The other day the excavators moved back into our local patch of Surrey woodland. Well, I say woodland, but actually these days it's more like a scene from the Battle of the Somme. Where once we had trees, we now have vast tracts of open muddy ground, fought over by squadrons of earth-movers and teams of men armed with chain saws.
When these people first appeared a couple of years back we assumed it was yet more houses, and girded up our nimby loins to protest. But it wasn't that at all.
It turned out that all across Southern England thousands of acres of woodland are being uprooted as part of a commissariat masterplan to recreate Egdon Heath. Something called Tomorrow's Heathland Heritage is costing us £25m plus, and will take at least a decade to complete. It's all in the name of biodiversity, the idea being that we need fewer trees and more Dartford Warblers (pic above), rare bees, rare heathers etc etc.
There are some familiar points to make. First, much of our heathland only disappeared originally because a previous generation of commissars planted socking great forests on it after WW1 (ie the Forestry Commission). With the benefit of hindsight it seems that was a mistake. But of course, this time round the commissars are sure to have got it right. Right?
Second, nobody asked me or other local residents what we thought. The website for our local restoration project promises more adders, spider-hunting wasps, and insectivorous sundew plants- the only thing missing is wolves. Is that what locals want? Plus, residents have had to put up with all the noise, mess and general harassment of the work, and are losing their tree privacy screens into the bargain.
Third, why should we pay taxes just so the commissars can have a go at playing God? Who says heathland is better than woodland? Our landscape has constantly changed, and as we understand it, most of Southern England was forested until the arrival of agriculture. Why should the commissars decide heathland is the landscape of choice for us?
But this is part of a much bigger picture.
Last Friday, the BBC Today programme ran yet another of its eco items. One of their scores of eco-reporters was hunkered down on the Dartford marshes with a man from Buglife. He had a four minute slot to push their campaign to save some endangered bug.
Fair play to Buglife. They are a campaigning group, and of course they'd take a free slot like that. But as always, we were left wondering about money: who are Buglife and how do they fund themselves?
Buglife is a registered charity, and their website lists an impressive array of private funders and corporate sponsors. But nestled right in among them we find the 2010 Biodiversity Action Fund, the Environment Agency, the Heritage Lottery Fund, Natural England, and the Scottish Environment Protection Agency. In other words, the taxpayer.
So how much are we taxpayers in for? As always, it's fiendishly difficult to find out.

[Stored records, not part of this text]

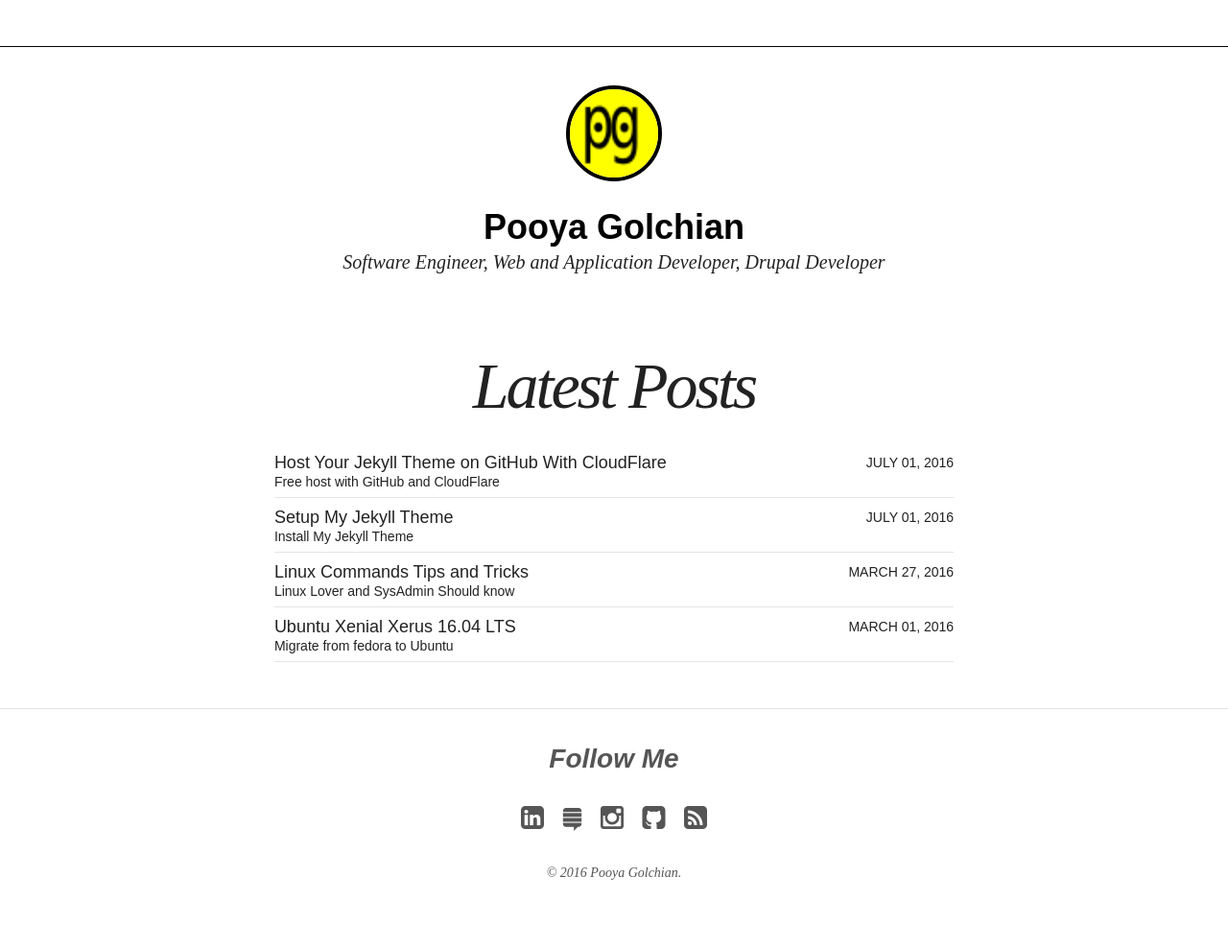
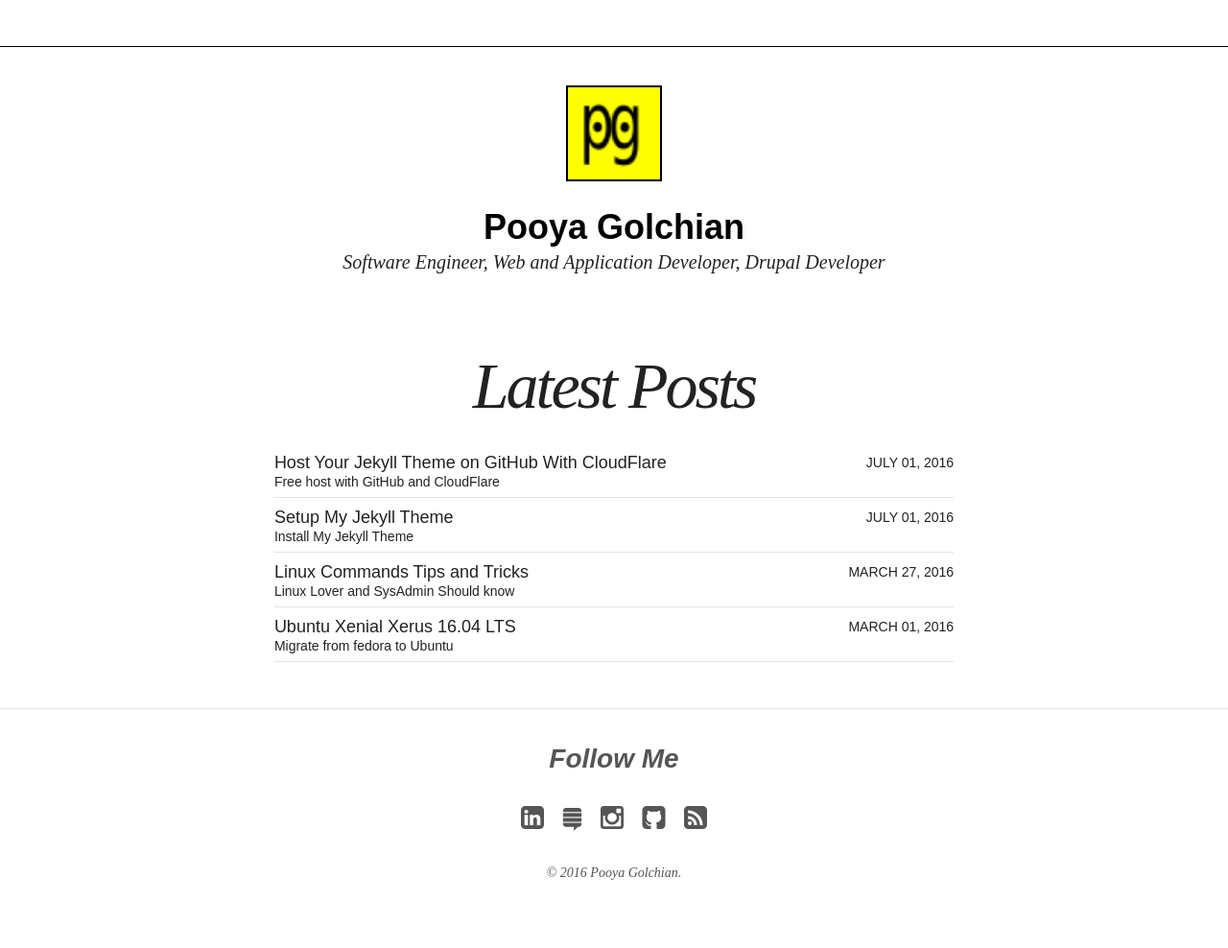
Before and after one commit to pooyagolchian/jekyll-theme, a Jekyll site: the page built from index.html, in a window 1280 px wide. Shown: the whole page at 96% size. Built offline with Jekyll 4.4.1, drawn with Linux system fonts in a browser that asks for light colours; nearby versions of some CDN libraries.

Commit message:
change logo border

```diff
--- a/_sass/_masthead.scss
+++ b/_sass/_masthead.scss
@@ -34,15 +34,7 @@
     height: 100px;
     @include animation-duration(1s);
       @include animation-delay(.05s);
-      border: 4px solid $black;
-      @include rounded(100px); /* crops in a circle */
-    @include media($medium) {
-
-      @include rounded(150px); /* crops in a circle */
-    }
-    @include media($large) {
-      @include rounded(200px); /* crops in a circle */
-    }
+      border: 2px solid $black;
   }
 }
 
```
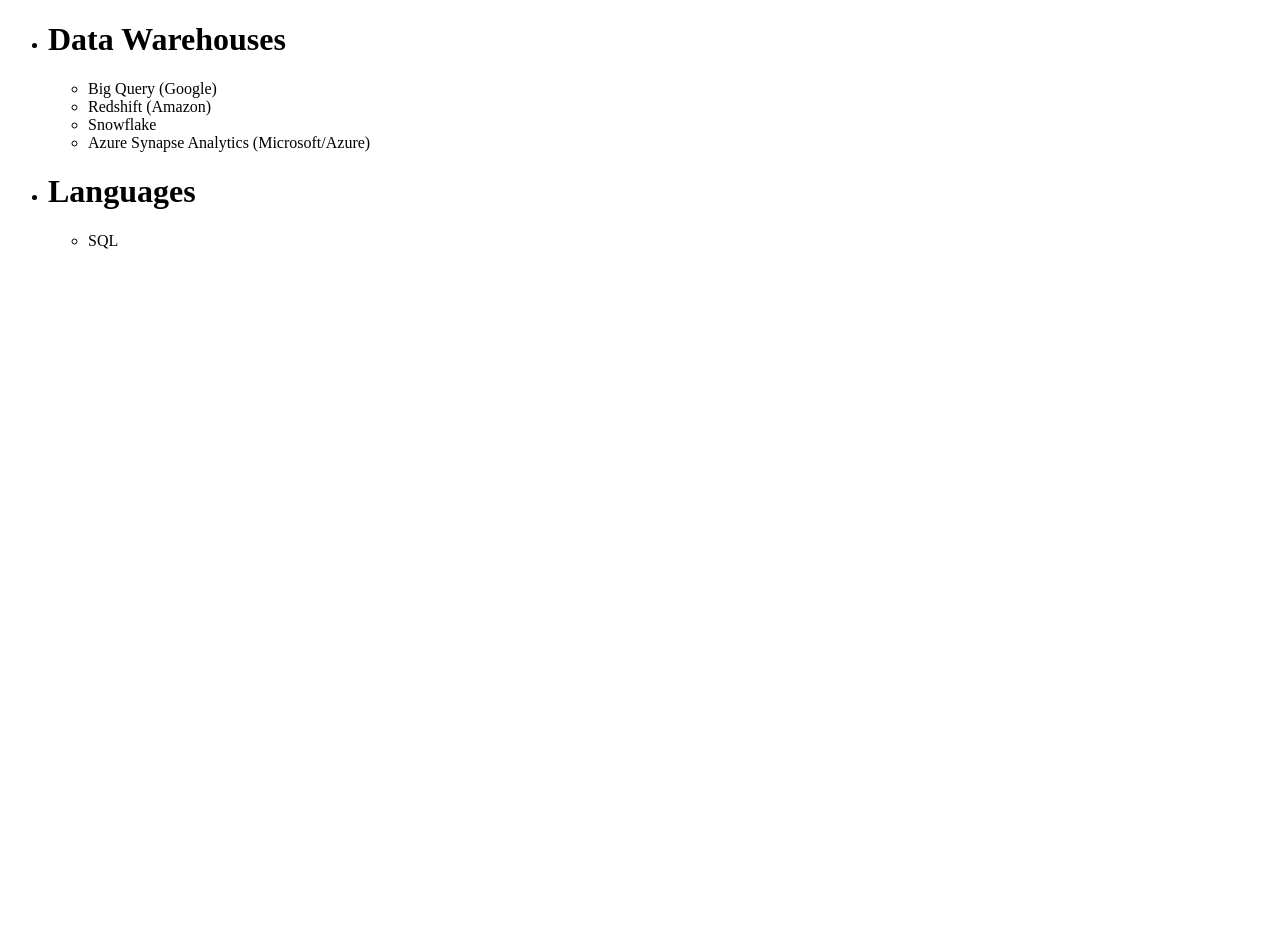
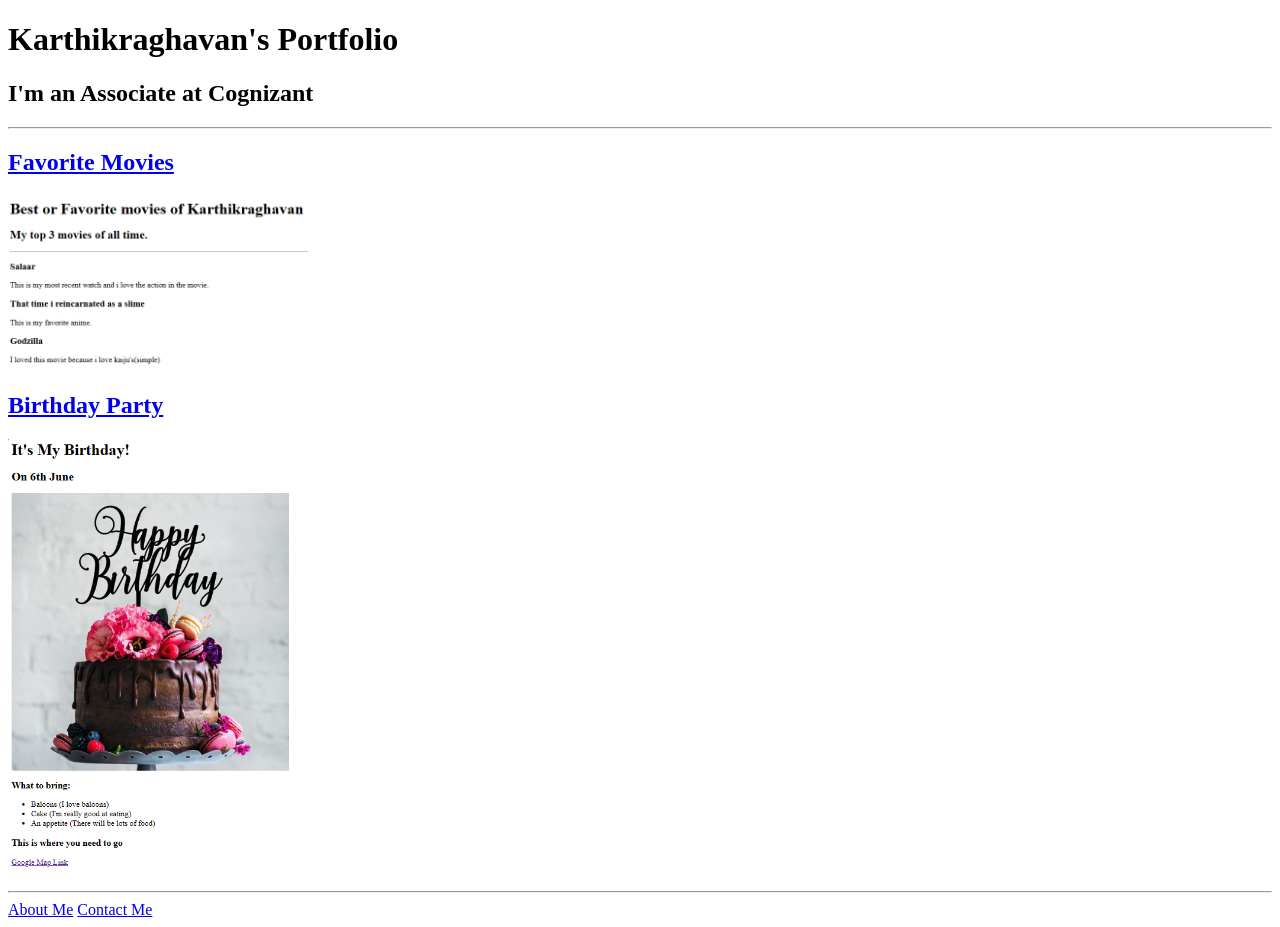
Before and after one commit to Karthik-raghavan/Karthik-raghavan, a plain HTML site: page index.html in a window 1280 px wide. Before the commit the page ends 800 px from the top, so only its background shows below. Drawn offline with Linux system fonts and the light colour scheme.

Commit message:
Adding Projects to Portfolio

```diff
--- a/index.html
+++ b/index.html
@@ -1,22 +1,26 @@
 <!DOCTYPE html>
-<html lang="en-US">
-    <head>
-        <meta charset="UTF-8">
-        <title>Tech Stack and Tools</title>
-    </head>
-    <body>
-        <ul>
-            <li><h1>Data Warehouses</h1></li>
-            <ul>
-                <li>Big Query (Google)</li>
-                <li>Redshift (Amazon)</li>
-                <li>Snowflake</li>
-                <li>Azure Synapse Analytics (Microsoft/Azure)</li>
-            </ul>
-            <li><h1>Languages</h1></li>
-            <ul>
-                <li>SQL</li>
-            </ul>
-        </ul>
-    </body>
+<html lang="en">
+<head>
+    <meta charset="UTF-8">
+    <meta name="viewport" content="width=device-width, initial-scale=1.0">
+    <title>My Website</title>
+</head>
+<body>
+    <h1>Karthikraghavan's Portfolio</h1>
+    <h2>I'm an Associate at Cognizant</h2>
+
+    <hr/>
+    <a href="./public/favmovie.html" target="_blank"><h2>Favorite Movies</h2></a>
+    <img src="./assets/FavMovies.png" alt="Favorite Movies Image" width="300"/>
+
+    <a href="./public/bdayparty.html" target="_blank"><h2>Birthday Party</h2></a>
+    <img src="./assets/BdayParty.png" alt="Birthday Invite Image" width="300"/>
+
+
+    <hr/>
+
+    <a href="./public/about.html" target="_blank">About Me</a>
+    <a href="./public/contact.html" target="_blank">Contact Me</a>
+
+</body>
 </html>
```
Also changed, not shown: public/about.html (added, +11 -0 lines), public/bdayparty.html (added, +14 -0 lines), public/contact.html (added, +6 -0 lines), public/favmovie.html (added, +18 -0 lines), assets/BdayParty.png (added), assets/FavMovies.png (added).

But according to Buglife's latest published accounts, in 2006 they had total funding of £284,218, of which £208,711 was "restricted"- ie "the charity successfully bid for a variety of grants". We're guessing most of that £208K was from us.
But let's not pick on Buglife: they're just one of many NGOs who are getting our money for biodiversity projects.
And the NGOs are just one part of an even bigger picture. According to Annual Biodiversity Indicators In Your Pocket 2007 (ONS), in 2005-06 the government spent no less than £360m on UK biodiversity projects, and a further £25m on global projects. That's well over twice as much as the NGOs raise for themselves.
We have no objection to Buglife. Or their campaigns. Or any of the thousands of similar campaigns that have sprung up around the place. But we do object to being taxed to pay for them.
And we do object to the massive quangocracy that has inevitably sprung up on this patch of reclaimed heathland: the new superquango Natural England spends around £250m pa, including £90m pa on staff (see their first Report and Accounts here).
We have no confidence in the commissars' ability to manage our biodiversity. None whatsoever. After all, they spend most of their time trying to stamp out diversity, and according to the following chart, biodiversity managed pretty well for hundreds of millions of years before anyone even thought of commissars:
And while we'd have much more trust in the bottom-up enthusiasm of voluntary groups, as we've blogged many times (eg here), voluntary groups principally funded by government grant are no more than biodiversified quangos.
So stop taxing us to play God.
And while you're at it, stop bulldozing our woodland without even asking us.